Getting The SME Crowdfunding Model Off The Ground


Like Regulation A+, Regulation Crowdfunding has made a mostly quiet splash on the market. Years in the making, the regulation was born from the JOBS Act, which was signed into law in 2012, with Title III of the act — also known as Regulation CF and similar to Regulation A+ — enabling average joes to invest in companies seeking capital.

As this legislative effort played out over the last four years, the alternative finance space in the U.S. has exploded, and small businesses are overwhelmed with choices to access funding. But Regulation CF is only just starting to gain its footing. One of the first platforms to receive clearance from the Securities and Exchange Commission to operate as a crowdfunding portal for small businesses is Funding Wonder, which enables SMEs to raise funds from individual investors — accredited or not.

“There are definitely barriers to entry,” said COO and cofounder Alan McGlade, speaking of the current market that, so far, has seen only a few platforms come into operation under Regulation CF. “It’s complex to set up a portal and get it certified and create a seamless operating model.”

With the rules now coming into effect, one of the biggest challenges to getting this business model off the ground, McGlade said, is making sure businesses know they have this path they can choose when seeking financing.

“Most businesses don’t know this is an option that available to them,” he said. “This is true cutting-edge alternative finance. This is very, very new.”
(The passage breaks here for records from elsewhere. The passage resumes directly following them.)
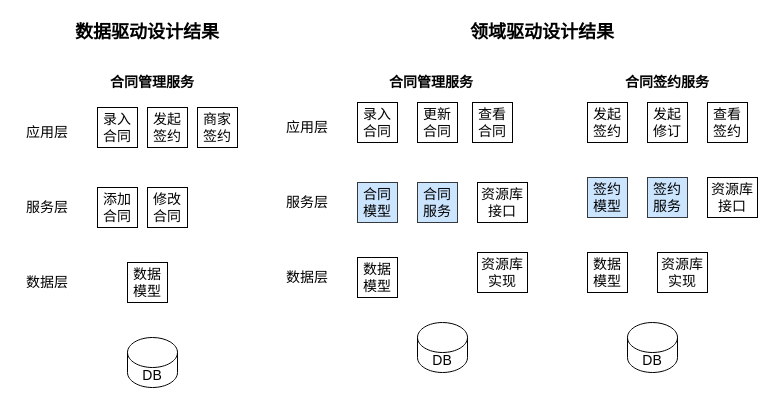
The draw.io diagram page "第 7 页" (3 of 14) of DDD.drawio in baizi/draw, before the edit. Source tidied: cells renumbered, new cells numbered last; positions are measured from the earlier drawing's top-left corner, leaving out a move shared by most shapes. Both pictures are drawn from the tidied source at 100%, with x=0, y=0 at pixel (17, 17).
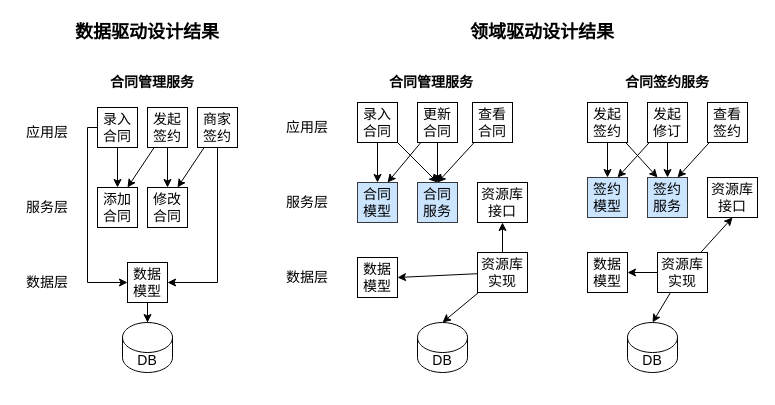
After the change.

The change refers to these unchanged cells:
```xml
<mxCell id="4" value="录入合同" style="rounded=0;whiteSpace=wrap;html=1;fontSize=14;" parent="1" vertex="1">
  <mxGeometry x="80" y="90" width="40" height="40" as="geometry" />
</mxCell>
<mxCell id="5" value="发起签约" style="rounded=0;whiteSpace=wrap;html=1;fontSize=14;" parent="1" vertex="1">
  <mxGeometry x="130" y="90" width="40" height="40" as="geometry" />
</mxCell>
<mxCell id="6" value="商家签约" style="rounded=0;whiteSpace=wrap;html=1;fontSize=14;" parent="1" vertex="1">
  <mxGeometry x="180" y="90" width="40" height="40" as="geometry" />
</mxCell>
<mxCell id="7" value="添加合同" style="rounded=0;whiteSpace=wrap;html=1;fontSize=14;" parent="1" vertex="1">
  <mxGeometry x="80" y="170" width="40" height="40" as="geometry" />
</mxCell>
<mxCell id="8" value="修改合同" style="rounded=0;whiteSpace=wrap;html=1;fontSize=14;" parent="1" vertex="1">
  <mxGeometry x="130" y="170" width="40" height="40" as="geometry" />
</mxCell>
<mxCell id="9" value="数据模型" style="rounded=0;whiteSpace=wrap;html=1;fontSize=14;" parent="1" vertex="1">
  <mxGeometry x="110" y="245" width="40" height="40" as="geometry" />
</mxCell>
<mxCell id="13" value="录入合同" style="rounded=0;whiteSpace=wrap;html=1;fontSize=14;" parent="1" vertex="1">
  <mxGeometry x="340" y="85" width="40" height="40" as="geometry" />
</mxCell>
<mxCell id="14" value="更新合同" style="rounded=0;whiteSpace=wrap;html=1;fontSize=14;" parent="1" vertex="1">
  <mxGeometry x="400" y="85" width="40" height="40" as="geometry" />
</mxCell>
<mxCell id="15" value="查看合同" style="rounded=0;whiteSpace=wrap;html=1;fontSize=14;" parent="1" vertex="1">
  <mxGeometry x="455" y="85" width="40" height="40" as="geometry" />
</mxCell>
<mxCell id="16" value="合同模型" style="rounded=0;whiteSpace=wrap;html=1;fontSize=14;fillColor=#cce5ff;strokeColor=#36393d;" parent="1" vertex="1">
  <mxGeometry x="340" y="165" width="40" height="40" as="geometry" />
</mxCell>
<mxCell id="17" value="合同服务" style="rounded=0;whiteSpace=wrap;html=1;fontSize=14;fillColor=#cce5ff;strokeColor=#36393d;" parent="1" vertex="1">
  <mxGeometry x="400" y="165" width="40" height="40" as="geometry" />
</mxCell>
<mxCell id="18" value="数据模型" style="rounded=0;whiteSpace=wrap;html=1;fontSize=14;" parent="1" vertex="1">
  <mxGeometry x="340" y="240" width="40" height="40" as="geometry" />
</mxCell>
<mxCell id="22" value="资源库接口" style="rounded=0;whiteSpace=wrap;html=1;fontSize=14;" parent="1" vertex="1">
  <mxGeometry x="460" y="165" width="50" height="40" as="geometry" />
</mxCell>
<mxCell id="23" value="资源库实现" style="rounded=0;whiteSpace=wrap;html=1;fontSize=14;" parent="1" vertex="1">
  <mxGeometry x="460" y="235" width="50" height="40" as="geometry" />
</mxCell>
<mxCell id="24" value="发起签约" style="rounded=0;whiteSpace=wrap;html=1;fontSize=14;" parent="1" vertex="1">
  <mxGeometry x="570" y="85" width="40" height="40" as="geometry" />
</mxCell>
<mxCell id="25" value="发起修订" style="rounded=0;whiteSpace=wrap;html=1;fontSize=14;" parent="1" vertex="1">
  <mxGeometry x="630" y="85" width="40" height="40" as="geometry" />
</mxCell>
<mxCell id="26" value="查看签约" style="rounded=0;whiteSpace=wrap;html=1;fontSize=14;" parent="1" vertex="1">
  <mxGeometry x="690" y="85" width="40" height="40" as="geometry" />
</mxCell>
<mxCell id="27" value="数据模型" style="rounded=0;whiteSpace=wrap;html=1;fontSize=14;" parent="1" vertex="1">
  <mxGeometry x="570" y="235" width="40" height="40" as="geometry" />
</mxCell>
<mxCell id="28" value="DB" style="shape=cylinder3;whiteSpace=wrap;html=1;boundedLbl=1;backgroundOutline=1;size=15;fontSize=14;" parent="1" vertex="1">
  <mxGeometry x="610" y="305" width="50" height="50" as="geometry" />
</mxCell>
<mxCell id="29" value="资源库接口" style="rounded=0;whiteSpace=wrap;html=1;fontSize=14;" parent="1" vertex="1">
  <mxGeometry x="690" y="160" width="50" height="40" as="geometry" />
</mxCell>
<mxCell id="30" value="资源库实现" style="rounded=0;whiteSpace=wrap;html=1;fontSize=14;" parent="1" vertex="1">
  <mxGeometry x="640" y="235" width="50" height="40" as="geometry" />
</mxCell>
<mxCell id="31" value="签约模型" style="rounded=0;whiteSpace=wrap;html=1;fontSize=14;fillColor=#cce5ff;strokeColor=#36393d;" parent="1" vertex="1">
  <mxGeometry x="570" y="160" width="40" height="40" as="geometry" />
</mxCell>
<mxCell id="32" value="签约服务" style="rounded=0;whiteSpace=wrap;html=1;fontSize=14;fillColor=#cce5ff;strokeColor=#36393d;" parent="1" vertex="1">
  <mxGeometry x="630" y="160" width="40" height="40" as="geometry" />
</mxCell>
<mxCell id="33" value="DB" style="shape=cylinder3;whiteSpace=wrap;html=1;boundedLbl=1;backgroundOutline=1;size=15;fontSize=14;" parent="1" vertex="1">
  <mxGeometry x="400" y="305" width="50" height="50" as="geometry" />
</mxCell>
```

Diff of the diagram source:
```diff
@@
+    <mxCell id="38" style="edgeStyle=none;rounded=0;jettySize=auto;html=1;entryX=0.5;entryY=0;entryDx=0;entryDy=0;fontSize=18;fontColor=#121212;elbow=vertical;" parent="1" edge="1" source="4" target="7">
+      <mxGeometry relative="1" as="geometry" />
+    </mxCell>
+    <mxCell id="39" style="edgeStyle=orthogonalEdgeStyle;rounded=0;jettySize=auto;html=1;entryX=0;entryY=0.5;entryDx=0;entryDy=0;fontSize=18;fontColor=#121212;elbow=vertical;" parent="1" edge="1" source="4" target="9">
+      <mxGeometry relative="1" as="geometry">
+        <Array as="points">
+          <mxPoint x="70" y="110" />
+          <mxPoint x="70" y="265" />
+        </Array>
+      </mxGeometry>
+    </mxCell>
@@
+    <mxCell id="40" style="edgeStyle=none;rounded=0;jettySize=auto;html=1;entryX=0.75;entryY=0;entryDx=0;entryDy=0;fontSize=18;fontColor=#121212;elbow=vertical;" parent="1" edge="1" source="5" target="7">
+      <mxGeometry relative="1" as="geometry" />
+    </mxCell>
+    <mxCell id="41" style="edgeStyle=none;rounded=0;jettySize=auto;html=1;entryX=0.5;entryY=0;entryDx=0;entryDy=0;fontSize=18;fontColor=#121212;elbow=vertical;" parent="1" edge="1" source="5" target="8">
+      <mxGeometry relative="1" as="geometry" />
+    </mxCell>
@@
+    <mxCell id="42" style="edgeStyle=none;rounded=0;jettySize=auto;html=1;entryX=0.75;entryY=0;entryDx=0;entryDy=0;fontSize=18;fontColor=#121212;elbow=vertical;" parent="1" edge="1" source="6" target="8">
+      <mxGeometry relative="1" as="geometry" />
+    </mxCell>
+    <mxCell id="43" style="edgeStyle=orthogonalEdgeStyle;rounded=0;jettySize=auto;html=1;entryX=1;entryY=0.5;entryDx=0;entryDy=0;fontSize=18;fontColor=#121212;elbow=vertical;" parent="1" edge="1" source="6" target="9">
+      <mxGeometry relative="1" as="geometry">
+        <Array as="points">
+          <mxPoint x="200" y="265" />
+        </Array>
+      </mxGeometry>
+    </mxCell>
@@
+    <mxCell id="44" style="edgeStyle=orthogonalEdgeStyle;rounded=0;jettySize=auto;html=1;entryX=0.5;entryY=0;entryDx=0;entryDy=0;entryPerimeter=0;fontSize=18;fontColor=#121212;elbow=vertical;" parent="1" edge="1" source="9" target="34">
+      <mxGeometry relative="1" as="geometry" />
+    </mxCell>
@@
+    <mxCell id="45" style="edgeStyle=orthogonalEdgeStyle;rounded=0;jettySize=auto;html=1;entryX=0.5;entryY=0;entryDx=0;entryDy=0;fontSize=18;fontColor=#121212;elbow=vertical;" parent="1" edge="1" source="13" target="16">
+      <mxGeometry relative="1" as="geometry" />
+    </mxCell>
+    <mxCell id="46" style="rounded=0;jettySize=auto;html=1;entryX=0.5;entryY=0;entryDx=0;entryDy=0;fontSize=18;fontColor=#121212;elbow=vertical;" parent="1" edge="1" source="13" target="17">
+      <mxGeometry relative="1" as="geometry" />
+    </mxCell>
@@
+    <mxCell id="47" style="edgeStyle=none;rounded=0;jettySize=auto;html=1;entryX=0.75;entryY=0;entryDx=0;entryDy=0;fontSize=18;fontColor=#121212;elbow=vertical;" parent="1" edge="1" source="14" target="16">
+      <mxGeometry relative="1" as="geometry" />
+    </mxCell>
+    <mxCell id="48" style="edgeStyle=none;rounded=0;jettySize=auto;html=1;entryX=0.5;entryY=0;entryDx=0;entryDy=0;fontSize=18;fontColor=#121212;elbow=vertical;" parent="1" edge="1" source="14" target="17">
+      <mxGeometry relative="1" as="geometry" />
+    </mxCell>
@@
+    <mxCell id="49" style="edgeStyle=none;rounded=0;jettySize=auto;html=1;entryX=0.5;entryY=0;entryDx=0;entryDy=0;fontSize=18;fontColor=#121212;elbow=vertical;" parent="1" edge="1" source="15" target="17">
+      <mxGeometry relative="1" as="geometry" />
+    </mxCell>
@@
+    <mxCell id="50" style="edgeStyle=none;rounded=0;jettySize=auto;html=1;entryX=1;entryY=0.5;entryDx=0;entryDy=0;fontSize=18;fontColor=#121212;elbow=vertical;" parent="1" edge="1" source="23" target="18">
+      <mxGeometry relative="1" as="geometry" />
+    </mxCell>
+    <mxCell id="51" style="edgeStyle=none;rounded=0;jettySize=auto;html=1;entryX=0.5;entryY=1;entryDx=0;entryDy=0;fontSize=18;fontColor=#121212;elbow=vertical;" parent="1" edge="1" source="23" target="22">
+      <mxGeometry relative="1" as="geometry" />
+    </mxCell>
+    <mxCell id="52" style="edgeStyle=none;rounded=0;jettySize=auto;html=1;entryX=0.5;entryY=0;entryDx=0;entryDy=0;entryPerimeter=0;fontSize=18;fontColor=#121212;elbow=vertical;" parent="1" edge="1" source="23" target="33">
+      <mxGeometry relative="1" as="geometry" />
+    </mxCell>
@@
+    <mxCell id="53" style="edgeStyle=none;rounded=0;jettySize=auto;html=1;entryX=0.5;entryY=0;entryDx=0;entryDy=0;fontSize=18;fontColor=#121212;elbow=vertical;" parent="1" edge="1" source="24" target="31">
+      <mxGeometry relative="1" as="geometry" />
+    </mxCell>
+    <mxCell id="54" style="edgeStyle=none;rounded=0;jettySize=auto;html=1;entryX=0.25;entryY=0;entryDx=0;entryDy=0;fontSize=18;fontColor=#121212;elbow=vertical;" parent="1" edge="1" source="24" target="32">
+      <mxGeometry relative="1" as="geometry" />
+    </mxCell>
@@
+    <mxCell id="55" style="edgeStyle=none;rounded=0;jettySize=auto;html=1;entryX=0.75;entryY=0;entryDx=0;entryDy=0;fontSize=18;fontColor=#121212;elbow=vertical;" parent="1" edge="1" source="25" target="31">
+      <mxGeometry relative="1" as="geometry" />
+    </mxCell>
+    <mxCell id="56" style="edgeStyle=none;rounded=0;jettySize=auto;html=1;entryX=0.5;entryY=0;entryDx=0;entryDy=0;fontSize=18;fontColor=#121212;elbow=vertical;" parent="1" edge="1" source="25" target="32">
+      <mxGeometry relative="1" as="geometry" />
+    </mxCell>
@@
+    <mxCell id="57" style="edgeStyle=none;rounded=0;jettySize=auto;html=1;entryX=0.75;entryY=0;entryDx=0;entryDy=0;fontSize=18;fontColor=#121212;elbow=vertical;" parent="1" edge="1" source="26" target="32">
+      <mxGeometry relative="1" as="geometry" />
+    </mxCell>
@@
+    <mxCell id="58" style="edgeStyle=none;rounded=0;jettySize=auto;html=1;entryX=1;entryY=0.5;entryDx=0;entryDy=0;fontSize=18;fontColor=#121212;elbow=vertical;" parent="1" edge="1" source="30" target="27">
+      <mxGeometry relative="1" as="geometry" />
+    </mxCell>
+    <mxCell id="59" style="edgeStyle=none;rounded=0;jettySize=auto;html=1;entryX=0.5;entryY=0;entryDx=0;entryDy=0;entryPerimeter=0;fontSize=18;fontColor=#121212;elbow=vertical;" parent="1" edge="1" source="30" target="28">
+      <mxGeometry relative="1" as="geometry" />
+    </mxCell>
+    <mxCell id="60" style="edgeStyle=none;rounded=0;jettySize=auto;html=1;entryX=0.5;entryY=1;entryDx=0;entryDy=0;fontSize=18;fontColor=#121212;elbow=vertical;" parent="1" edge="1" source="30" target="29">
+      <mxGeometry relative="1" as="geometry" />
+    </mxCell>
@@
     <mxCell id="34" value="DB" style="shape=cylinder3;whiteSpace=wrap;html=1;boundedLbl=1;backgroundOutline=1;size=15;fontSize=14;" parent="1" vertex="1">
-      <mxGeometry x="110" y="320" width="50" height="50" as="geometry" />
+      <mxGeometry x="105" y="305" width="50" height="50" as="geometry" />
     </mxCell>
```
The process of getting the word out may look like the one used by other alternative lenders in the past few years. Like many of those platforms, McGlade referenced the 2008 global financial crisis that led banks to pull back from SME lending and cleared the way for marketplace and other alternative lending platforms to emerge. Today, traditional banks are still the most common way small businesses seek a loan. But according to McGlade, the business model of certified crowdfunding platforms can have a competitive advantage over alt-lending peers: Crowdfunding is its own kind of ad campaign.

“One of the real benefits that businesses are going to see is that they’re actually running a campaign to bring in investors, and by going through that process and campaigning, they create tremendous buzz for their brand and their company,” he explained. “You’re creating a lot of activity in the marketplace through social media, paid advertising, email, and you’re drawing a lot of attention to the company. We hope there will be a residual effect — not only will they raise the money they need, but they will have a much bigger presence as a company after they raise the money. Plus, they have a group of investors that want to see them win.”

Last month Funding Wonder announced that it secured its first business to seek funds through the platform. The firm is a franchisee, and that’s not by accident: McGlade said Funding Wonder will initially target the franchise industry as it adds more businesses.

“Franchisors have spent a lot of time and money developing business models that work well, and they have a track record — they have data you can see,” he said. Once a franchisee is financed and able to invest in the equipment and other things needed to get the business up and running, the COO continued, franchisors can replicate that process. Plus, franchisees typically have to obtain a license, so there is a level of commitment to the business that may bring greater confidence to investors.

Considering how new both Funding Wonder and the legislation that makes the company possible are, there are uncertainties about how popular small business crowdfunding will become. And the business model has its critics.

Crowdfunding expert Data Albright, for instance, spoke with reporters in 2015 warning that there may be downsides.

“What we don’t want to see are companies going public before proving their business model,” she told Entrepreneur at the time. “We will just bring back the problems we had with the pink sheets and penny stock companies that troubled regulators.”

Another critic, Shri Bhashyam, director of EquityZen, said regulations like Regulation CF and A+ that allow “average Joes” to invest in small businesses may not be the best idea for even later-stage SMEs considering the time and cost it takes to successfully raise funds this way.

“Until that spigot dries up, there’s not much incentive to be an early adopter of Reg. A+,” Bhashyam stated in a blog post.

Two years later, though, McGlade said he is confident that this business model can be beneficial to SMEs and is gradually gaining traction.

“I think all the signs are there that this is going to grow into a substantial segment,” he said. “There is a lot of momentum, particularly when you look at younger people. They’re comfortable doing financial transactions online. As a business owner who wants to raise money or as an investor who wants to put money someplace, this will be a very interesting path for them — as opposed to working with traditional financial institutions.”